**TASK DETAILS:**
Exact copy, no pictures: reproduce every record below as it stands.

*** INFORMATION SHOWN Section Begins ***

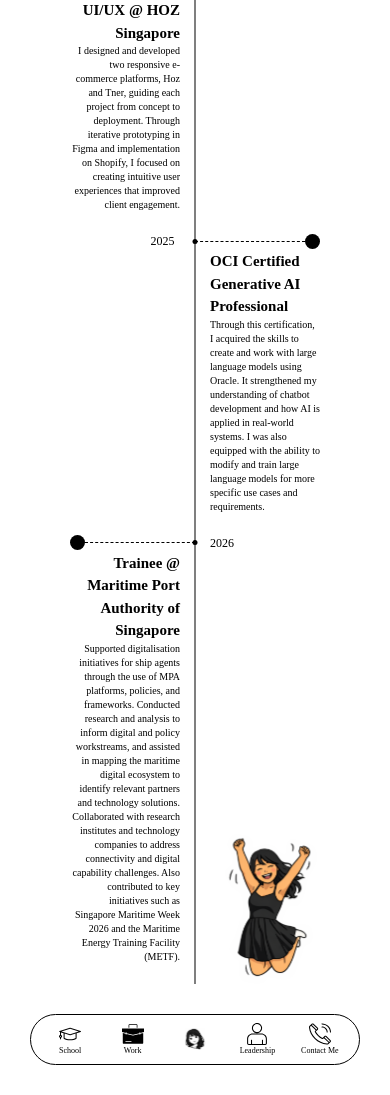
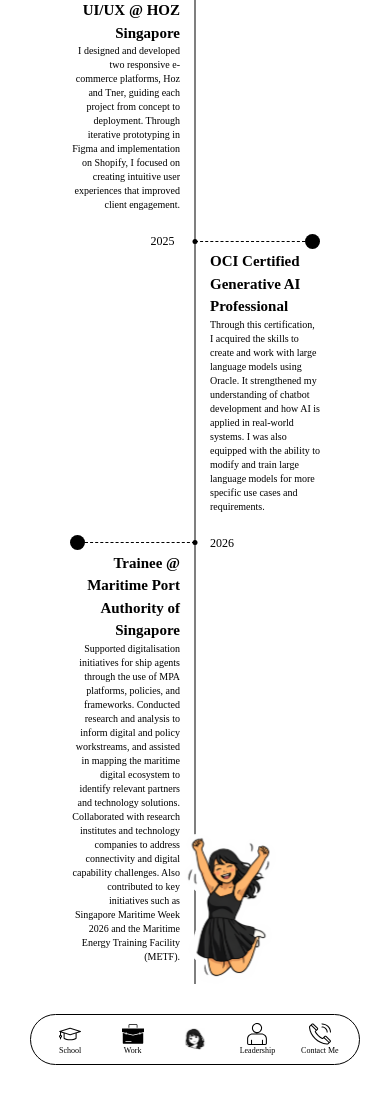
Before and after one commit to leowsimin/leowsimin-portfolio, a React (Vite) app: page /work in a window 390 px wide. Shown: the part 325-1420 px from the top of the page. Built offline with nearby package versions, Linux system fonts and the light colour scheme; a web font is replaced by a local one.

Commit message:
Fixed: SchoolImage Size

```diff
--- a/src/App.css
+++ b/src/App.css
@@ -475,4 +475,11 @@
     .nav-item p {
         font-size: 8px;
     }
+
+    .degree-img {
+        right: 40px;
+        height: 120px;
+        width: auto;
+        bottom: 0;
+    }
 }
```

*** INFORMATION SHOWN Section Ends ***

**TASK RESULT:**
Before and after one commit to leowsimin/leowsimin-portfolio, a React (Vite) app: page /work in a window 390 px wide. Shown: the part 325-1420 px from the top of the page. Built offline with nearby package versions, Linux system fonts and the light colour scheme; a web font is replaced by a local one.

Commit message:
Fixed: SchoolImage Size

```diff
--- a/src/App.css
+++ b/src/App.css
@@ -475,4 +475,11 @@
     .nav-item p {
         font-size: 8px;
     }
+
+    .degree-img {
+        right: 40px;
+        height: 120px;
+        width: auto;
+        bottom: 0;
+    }
 }
```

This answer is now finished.